DIRECTIONS ->
Return copies of the lines below that mention "replaceState".

AVAILABLE RECORDS ->
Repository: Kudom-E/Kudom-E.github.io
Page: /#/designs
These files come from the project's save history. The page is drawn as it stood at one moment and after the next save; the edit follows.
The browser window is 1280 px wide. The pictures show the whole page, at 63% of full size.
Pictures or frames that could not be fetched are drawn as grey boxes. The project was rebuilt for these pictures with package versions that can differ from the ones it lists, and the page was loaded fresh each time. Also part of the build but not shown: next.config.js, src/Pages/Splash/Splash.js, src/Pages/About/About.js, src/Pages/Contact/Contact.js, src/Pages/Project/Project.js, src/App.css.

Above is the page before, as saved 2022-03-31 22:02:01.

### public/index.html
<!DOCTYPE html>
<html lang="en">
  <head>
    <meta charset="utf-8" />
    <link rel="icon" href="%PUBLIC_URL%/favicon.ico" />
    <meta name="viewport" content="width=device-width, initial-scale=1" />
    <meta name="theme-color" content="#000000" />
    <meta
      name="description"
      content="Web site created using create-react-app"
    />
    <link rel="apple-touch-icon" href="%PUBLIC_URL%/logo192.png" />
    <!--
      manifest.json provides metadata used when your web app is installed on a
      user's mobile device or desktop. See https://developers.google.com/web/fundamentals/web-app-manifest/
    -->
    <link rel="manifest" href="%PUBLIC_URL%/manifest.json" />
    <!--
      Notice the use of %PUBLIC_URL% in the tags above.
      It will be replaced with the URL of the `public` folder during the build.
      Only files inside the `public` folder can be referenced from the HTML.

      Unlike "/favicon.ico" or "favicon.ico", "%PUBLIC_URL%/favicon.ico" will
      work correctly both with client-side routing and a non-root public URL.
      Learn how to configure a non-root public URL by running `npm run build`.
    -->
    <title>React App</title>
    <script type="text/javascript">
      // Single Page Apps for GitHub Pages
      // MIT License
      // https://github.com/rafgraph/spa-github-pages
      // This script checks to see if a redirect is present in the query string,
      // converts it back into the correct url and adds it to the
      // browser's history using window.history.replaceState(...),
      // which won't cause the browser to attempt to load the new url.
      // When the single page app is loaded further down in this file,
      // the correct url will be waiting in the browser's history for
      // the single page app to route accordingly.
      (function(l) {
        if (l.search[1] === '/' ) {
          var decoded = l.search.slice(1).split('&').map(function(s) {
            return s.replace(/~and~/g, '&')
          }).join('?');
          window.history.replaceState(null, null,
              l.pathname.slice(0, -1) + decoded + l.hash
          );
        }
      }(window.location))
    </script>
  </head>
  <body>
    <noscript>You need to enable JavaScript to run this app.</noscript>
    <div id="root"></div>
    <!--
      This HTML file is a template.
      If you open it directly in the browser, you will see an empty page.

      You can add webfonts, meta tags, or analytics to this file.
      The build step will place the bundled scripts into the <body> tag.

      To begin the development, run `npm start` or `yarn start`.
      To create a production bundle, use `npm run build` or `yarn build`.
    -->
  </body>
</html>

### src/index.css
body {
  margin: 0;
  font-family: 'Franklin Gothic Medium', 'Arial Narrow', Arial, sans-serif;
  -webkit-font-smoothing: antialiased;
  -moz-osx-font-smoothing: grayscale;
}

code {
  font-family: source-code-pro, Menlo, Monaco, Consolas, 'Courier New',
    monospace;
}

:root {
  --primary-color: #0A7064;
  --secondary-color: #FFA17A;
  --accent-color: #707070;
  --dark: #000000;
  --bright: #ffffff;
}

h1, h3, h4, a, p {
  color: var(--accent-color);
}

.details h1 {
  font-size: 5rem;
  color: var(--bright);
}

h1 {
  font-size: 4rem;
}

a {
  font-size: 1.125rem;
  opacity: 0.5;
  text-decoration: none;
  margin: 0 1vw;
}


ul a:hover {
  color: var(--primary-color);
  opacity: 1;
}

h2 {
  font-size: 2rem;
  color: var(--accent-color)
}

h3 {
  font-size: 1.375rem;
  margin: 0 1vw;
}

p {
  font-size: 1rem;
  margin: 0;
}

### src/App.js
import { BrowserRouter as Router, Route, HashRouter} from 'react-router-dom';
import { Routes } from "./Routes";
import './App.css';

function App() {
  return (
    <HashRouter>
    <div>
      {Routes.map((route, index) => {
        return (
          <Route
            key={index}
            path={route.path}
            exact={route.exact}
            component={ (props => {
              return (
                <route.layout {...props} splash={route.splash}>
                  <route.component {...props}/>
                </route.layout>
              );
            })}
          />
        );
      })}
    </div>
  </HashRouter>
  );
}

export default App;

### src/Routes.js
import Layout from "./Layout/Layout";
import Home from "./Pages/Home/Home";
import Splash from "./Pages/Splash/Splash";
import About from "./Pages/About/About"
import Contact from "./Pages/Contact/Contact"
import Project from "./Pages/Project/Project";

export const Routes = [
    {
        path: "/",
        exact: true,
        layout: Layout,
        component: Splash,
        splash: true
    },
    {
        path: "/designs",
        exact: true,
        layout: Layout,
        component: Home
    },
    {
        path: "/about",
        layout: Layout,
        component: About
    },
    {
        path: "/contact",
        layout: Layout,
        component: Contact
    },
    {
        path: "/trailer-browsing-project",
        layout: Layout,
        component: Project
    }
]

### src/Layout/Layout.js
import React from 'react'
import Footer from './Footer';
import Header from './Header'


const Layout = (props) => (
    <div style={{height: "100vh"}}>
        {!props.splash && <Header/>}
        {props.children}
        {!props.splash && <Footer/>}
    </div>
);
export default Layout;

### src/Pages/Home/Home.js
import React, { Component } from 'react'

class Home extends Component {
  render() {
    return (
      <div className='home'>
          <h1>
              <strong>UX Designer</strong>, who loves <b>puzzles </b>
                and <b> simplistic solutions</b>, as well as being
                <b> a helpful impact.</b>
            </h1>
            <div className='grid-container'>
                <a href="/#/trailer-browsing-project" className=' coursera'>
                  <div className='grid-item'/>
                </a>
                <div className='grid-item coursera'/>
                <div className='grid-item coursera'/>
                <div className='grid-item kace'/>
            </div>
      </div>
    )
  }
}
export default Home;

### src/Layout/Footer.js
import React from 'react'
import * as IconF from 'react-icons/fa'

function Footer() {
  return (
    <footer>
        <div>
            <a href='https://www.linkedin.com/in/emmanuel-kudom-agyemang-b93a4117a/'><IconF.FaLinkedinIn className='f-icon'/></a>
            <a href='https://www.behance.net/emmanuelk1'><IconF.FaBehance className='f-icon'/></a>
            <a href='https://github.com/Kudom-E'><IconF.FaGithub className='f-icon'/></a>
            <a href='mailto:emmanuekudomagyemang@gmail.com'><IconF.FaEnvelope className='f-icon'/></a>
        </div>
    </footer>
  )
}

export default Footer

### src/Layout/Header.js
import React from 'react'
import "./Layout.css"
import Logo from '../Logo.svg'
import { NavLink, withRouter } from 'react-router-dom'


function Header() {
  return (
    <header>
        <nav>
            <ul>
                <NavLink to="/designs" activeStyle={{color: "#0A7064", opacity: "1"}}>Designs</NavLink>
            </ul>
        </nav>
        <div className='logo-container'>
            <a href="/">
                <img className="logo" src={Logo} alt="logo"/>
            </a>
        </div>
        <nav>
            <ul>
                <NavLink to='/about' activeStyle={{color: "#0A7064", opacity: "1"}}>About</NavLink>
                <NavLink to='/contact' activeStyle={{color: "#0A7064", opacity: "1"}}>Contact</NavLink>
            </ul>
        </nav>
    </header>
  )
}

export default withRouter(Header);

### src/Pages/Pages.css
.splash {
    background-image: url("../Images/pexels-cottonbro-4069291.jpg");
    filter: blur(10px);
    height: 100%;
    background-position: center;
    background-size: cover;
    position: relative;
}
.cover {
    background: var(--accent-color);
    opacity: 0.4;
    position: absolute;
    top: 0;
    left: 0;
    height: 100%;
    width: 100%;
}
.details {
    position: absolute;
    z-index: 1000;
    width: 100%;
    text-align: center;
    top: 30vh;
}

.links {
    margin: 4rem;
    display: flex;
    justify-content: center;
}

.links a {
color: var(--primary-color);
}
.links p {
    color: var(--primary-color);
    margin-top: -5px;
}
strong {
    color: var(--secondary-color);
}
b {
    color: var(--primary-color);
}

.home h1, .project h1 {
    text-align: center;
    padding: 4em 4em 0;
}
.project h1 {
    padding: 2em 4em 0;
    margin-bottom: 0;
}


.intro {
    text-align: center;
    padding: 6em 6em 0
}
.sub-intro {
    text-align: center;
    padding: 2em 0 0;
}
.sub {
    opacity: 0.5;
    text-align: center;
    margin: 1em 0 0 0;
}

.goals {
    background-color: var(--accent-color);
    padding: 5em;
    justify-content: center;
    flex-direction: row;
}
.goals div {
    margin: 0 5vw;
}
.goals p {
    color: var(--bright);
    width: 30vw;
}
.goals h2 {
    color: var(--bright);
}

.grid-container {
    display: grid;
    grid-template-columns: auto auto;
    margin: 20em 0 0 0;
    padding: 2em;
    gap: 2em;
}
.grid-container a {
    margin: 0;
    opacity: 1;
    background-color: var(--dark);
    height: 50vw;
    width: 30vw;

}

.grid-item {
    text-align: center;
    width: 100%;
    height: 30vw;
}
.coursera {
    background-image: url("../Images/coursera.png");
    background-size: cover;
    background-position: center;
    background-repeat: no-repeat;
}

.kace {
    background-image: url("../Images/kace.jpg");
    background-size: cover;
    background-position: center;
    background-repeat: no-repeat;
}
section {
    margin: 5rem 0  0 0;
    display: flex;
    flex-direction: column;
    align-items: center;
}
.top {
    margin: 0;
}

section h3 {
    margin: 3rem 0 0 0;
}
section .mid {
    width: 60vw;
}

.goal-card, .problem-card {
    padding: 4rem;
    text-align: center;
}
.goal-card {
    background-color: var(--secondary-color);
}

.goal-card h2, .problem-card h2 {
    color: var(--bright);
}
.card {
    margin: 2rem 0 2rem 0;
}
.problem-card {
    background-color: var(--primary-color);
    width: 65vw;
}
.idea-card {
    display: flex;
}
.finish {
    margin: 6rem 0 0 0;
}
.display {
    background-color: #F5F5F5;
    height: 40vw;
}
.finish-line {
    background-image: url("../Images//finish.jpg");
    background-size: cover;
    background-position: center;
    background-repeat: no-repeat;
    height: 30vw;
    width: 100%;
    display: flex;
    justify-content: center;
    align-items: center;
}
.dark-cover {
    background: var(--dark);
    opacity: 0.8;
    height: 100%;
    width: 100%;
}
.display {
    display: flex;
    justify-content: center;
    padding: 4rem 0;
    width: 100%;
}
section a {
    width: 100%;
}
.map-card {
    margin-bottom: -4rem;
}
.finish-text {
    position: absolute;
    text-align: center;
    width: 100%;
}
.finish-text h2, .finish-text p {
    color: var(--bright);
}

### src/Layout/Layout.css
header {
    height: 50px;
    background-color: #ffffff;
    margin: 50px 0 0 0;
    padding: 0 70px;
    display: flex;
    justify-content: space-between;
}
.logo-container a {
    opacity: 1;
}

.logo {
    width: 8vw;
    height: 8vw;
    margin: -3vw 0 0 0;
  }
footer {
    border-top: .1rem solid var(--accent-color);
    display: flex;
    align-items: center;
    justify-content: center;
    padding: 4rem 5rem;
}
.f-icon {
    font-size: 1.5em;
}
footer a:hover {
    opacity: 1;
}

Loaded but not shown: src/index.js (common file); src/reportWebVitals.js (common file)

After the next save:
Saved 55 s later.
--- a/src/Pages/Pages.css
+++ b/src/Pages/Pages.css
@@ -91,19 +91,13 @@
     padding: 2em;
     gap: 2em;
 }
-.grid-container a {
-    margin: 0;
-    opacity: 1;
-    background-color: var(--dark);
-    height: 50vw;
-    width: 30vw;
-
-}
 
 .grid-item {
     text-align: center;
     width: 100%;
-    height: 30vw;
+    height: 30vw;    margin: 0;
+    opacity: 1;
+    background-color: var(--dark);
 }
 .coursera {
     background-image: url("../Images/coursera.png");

--

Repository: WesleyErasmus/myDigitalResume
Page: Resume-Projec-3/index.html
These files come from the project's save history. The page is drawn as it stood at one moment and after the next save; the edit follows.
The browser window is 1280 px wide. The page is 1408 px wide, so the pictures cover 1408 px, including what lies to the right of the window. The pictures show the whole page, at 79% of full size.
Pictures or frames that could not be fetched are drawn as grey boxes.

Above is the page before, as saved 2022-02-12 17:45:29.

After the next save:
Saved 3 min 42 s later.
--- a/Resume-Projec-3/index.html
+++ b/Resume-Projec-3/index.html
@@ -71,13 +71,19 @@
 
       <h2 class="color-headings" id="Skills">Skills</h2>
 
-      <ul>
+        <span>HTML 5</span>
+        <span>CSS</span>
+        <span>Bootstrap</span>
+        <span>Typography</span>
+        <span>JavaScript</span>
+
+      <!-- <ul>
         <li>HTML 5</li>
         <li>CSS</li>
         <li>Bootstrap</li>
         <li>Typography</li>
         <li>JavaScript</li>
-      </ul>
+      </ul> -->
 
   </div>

==

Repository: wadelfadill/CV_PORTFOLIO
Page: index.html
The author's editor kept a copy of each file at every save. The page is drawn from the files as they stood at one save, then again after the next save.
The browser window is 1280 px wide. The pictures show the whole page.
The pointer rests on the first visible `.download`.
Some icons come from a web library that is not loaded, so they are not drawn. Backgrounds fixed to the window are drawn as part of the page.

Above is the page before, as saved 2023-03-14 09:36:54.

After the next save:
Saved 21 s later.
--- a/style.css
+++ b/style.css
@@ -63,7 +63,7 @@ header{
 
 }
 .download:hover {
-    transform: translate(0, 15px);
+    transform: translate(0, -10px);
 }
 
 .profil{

RESPONSE FOR THIS EXERCISE ->
      // browser's history using window.history.replaceState(...),
          window.history.replaceState(null, null,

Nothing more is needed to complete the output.